-- MATERIAL PROVIDED --
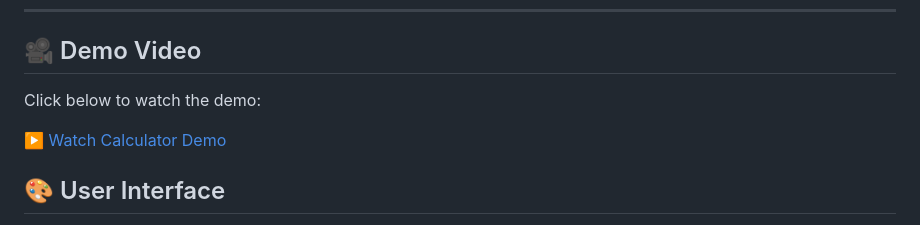
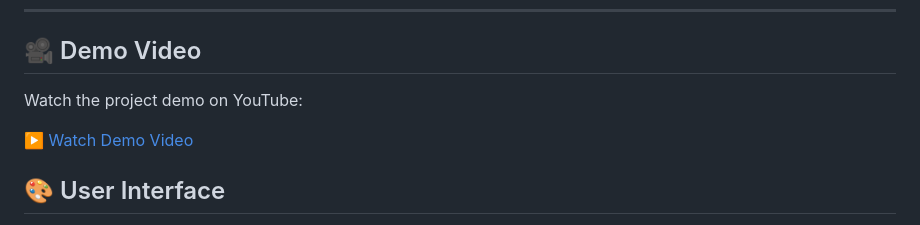
Before and after one commit to akhilajanagam799/Professional-Calculator, a Markdown page: README.md, the part around the change. GitHub-like rendering.

```diff
--- a/README.md
+++ b/README.md
@@ -42,10 +42,9 @@ A modern, responsive, and feature-rich calculator built using **HTML, CSS, and J
 
 ## 🎥 Demo Video
 
-Click below to watch the demo:
+Watch the project demo on YouTube:
 
-[▶️ Watch Calculator Demo](assets/calculator-demo.mp4)
-
+[▶️ Watch Demo Video](https://youtu.be/H_TDsQokr9s)
 ## 🎨 User Interface
 
 - Modern Glassmorphism Design
```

-- WORK TASK --
Word for word, reproduce all the data, but not the pictures.

-- EXERCISE SOLUTION --
Before and after one commit to akhilajanagam799/Professional-Calculator, a Markdown page: README.md, the part around the change. GitHub-like rendering.

```diff
--- a/README.md
+++ b/README.md
@@ -42,10 +42,9 @@ A modern, responsive, and feature-rich calculator built using **HTML, CSS, and J
 
 ## 🎥 Demo Video
 
-Click below to watch the demo:
+Watch the project demo on YouTube:
 
-[▶️ Watch Calculator Demo](assets/calculator-demo.mp4)
-
+[▶️ Watch Demo Video](https://youtu.be/H_TDsQokr9s)
 ## 🎨 User Interface
 
 - Modern Glassmorphism Design
```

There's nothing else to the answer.